> **PROBLEM TO SOLVE**
Where a line of the entries holds the string "function", copy that line.

DATA EXCERPTS START

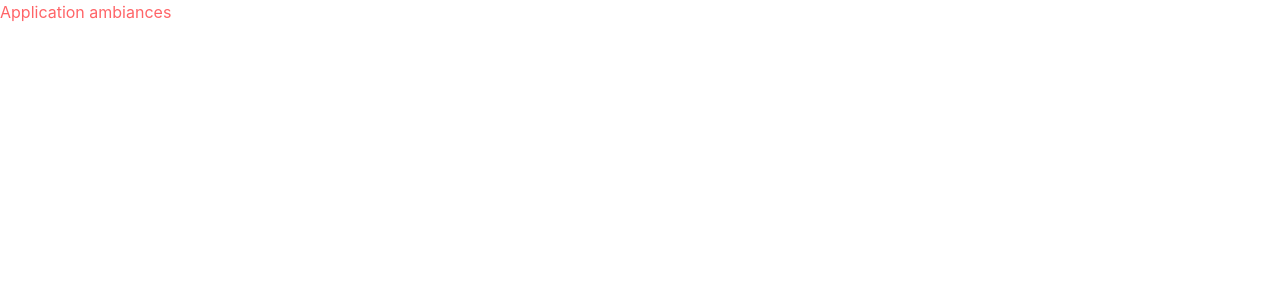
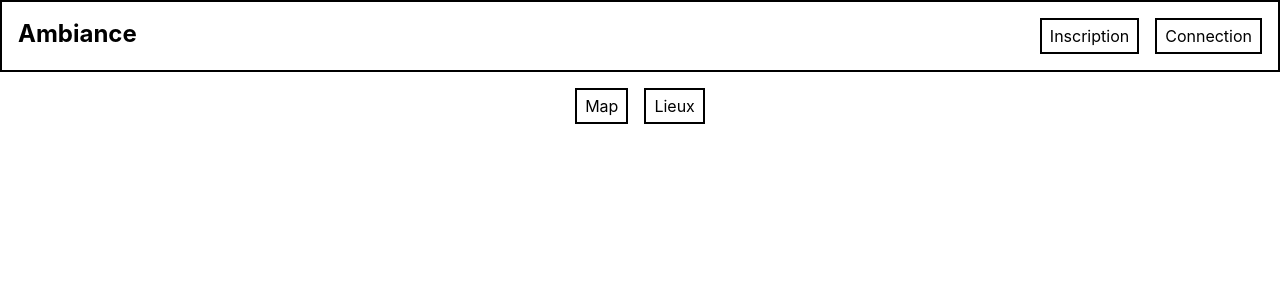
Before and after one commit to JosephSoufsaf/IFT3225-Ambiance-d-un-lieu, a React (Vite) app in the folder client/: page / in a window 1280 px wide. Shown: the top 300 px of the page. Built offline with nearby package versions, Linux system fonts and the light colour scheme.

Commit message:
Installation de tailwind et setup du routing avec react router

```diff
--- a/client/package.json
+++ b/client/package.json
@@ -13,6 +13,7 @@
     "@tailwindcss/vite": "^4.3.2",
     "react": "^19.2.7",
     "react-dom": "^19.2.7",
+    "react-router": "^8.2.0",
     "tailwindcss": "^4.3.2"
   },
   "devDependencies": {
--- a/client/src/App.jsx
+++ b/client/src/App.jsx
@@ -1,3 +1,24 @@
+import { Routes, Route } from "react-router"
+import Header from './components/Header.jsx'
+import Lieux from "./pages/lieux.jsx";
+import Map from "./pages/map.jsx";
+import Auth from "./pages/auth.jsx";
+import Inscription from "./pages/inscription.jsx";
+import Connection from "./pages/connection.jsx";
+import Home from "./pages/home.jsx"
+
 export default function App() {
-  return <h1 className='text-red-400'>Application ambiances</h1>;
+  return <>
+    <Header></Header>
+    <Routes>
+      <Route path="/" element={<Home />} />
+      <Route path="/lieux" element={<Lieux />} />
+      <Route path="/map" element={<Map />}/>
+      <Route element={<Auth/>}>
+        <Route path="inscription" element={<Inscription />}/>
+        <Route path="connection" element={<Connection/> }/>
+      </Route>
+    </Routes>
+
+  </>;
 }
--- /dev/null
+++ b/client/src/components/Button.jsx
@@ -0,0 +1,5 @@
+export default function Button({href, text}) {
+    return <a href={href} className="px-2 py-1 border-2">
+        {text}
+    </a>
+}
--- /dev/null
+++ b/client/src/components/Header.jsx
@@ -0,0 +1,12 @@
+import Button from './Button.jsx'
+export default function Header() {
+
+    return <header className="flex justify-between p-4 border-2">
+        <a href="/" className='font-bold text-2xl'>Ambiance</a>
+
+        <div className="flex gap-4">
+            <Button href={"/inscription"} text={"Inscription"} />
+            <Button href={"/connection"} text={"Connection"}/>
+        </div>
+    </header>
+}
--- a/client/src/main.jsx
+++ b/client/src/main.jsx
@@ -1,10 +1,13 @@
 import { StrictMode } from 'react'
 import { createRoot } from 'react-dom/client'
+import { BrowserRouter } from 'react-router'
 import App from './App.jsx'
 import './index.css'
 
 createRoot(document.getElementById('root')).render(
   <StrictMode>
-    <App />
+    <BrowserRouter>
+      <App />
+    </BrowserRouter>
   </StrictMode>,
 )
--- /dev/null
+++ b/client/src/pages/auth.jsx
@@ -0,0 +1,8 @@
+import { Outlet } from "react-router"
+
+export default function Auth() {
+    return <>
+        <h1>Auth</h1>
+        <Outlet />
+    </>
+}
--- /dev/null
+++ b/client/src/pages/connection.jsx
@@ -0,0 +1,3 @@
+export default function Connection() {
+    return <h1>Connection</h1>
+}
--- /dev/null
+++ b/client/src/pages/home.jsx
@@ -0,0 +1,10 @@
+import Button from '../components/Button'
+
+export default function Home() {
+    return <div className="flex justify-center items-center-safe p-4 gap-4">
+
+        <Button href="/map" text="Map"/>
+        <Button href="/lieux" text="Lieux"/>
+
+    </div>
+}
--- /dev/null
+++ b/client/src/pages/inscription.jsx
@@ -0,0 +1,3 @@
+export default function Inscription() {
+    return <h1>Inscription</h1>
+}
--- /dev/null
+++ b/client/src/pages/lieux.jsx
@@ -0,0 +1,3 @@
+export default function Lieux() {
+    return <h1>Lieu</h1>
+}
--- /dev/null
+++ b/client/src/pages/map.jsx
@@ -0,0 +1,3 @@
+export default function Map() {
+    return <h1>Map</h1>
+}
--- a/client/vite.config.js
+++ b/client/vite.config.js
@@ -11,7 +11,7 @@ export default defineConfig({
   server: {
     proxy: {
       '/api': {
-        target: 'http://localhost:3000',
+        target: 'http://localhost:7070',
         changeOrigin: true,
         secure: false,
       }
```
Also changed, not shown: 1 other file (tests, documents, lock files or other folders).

DATA EXCERPTS END

> **YOUR SOLUTION**
 export default function App() {
+export default function Button({href, text}) {
+export default function Header() {
+export default function Auth() {
+export default function Connection() {
+export default function Home() {
+export default function Inscription() {
+export default function Lieux() {
+export default function Map() {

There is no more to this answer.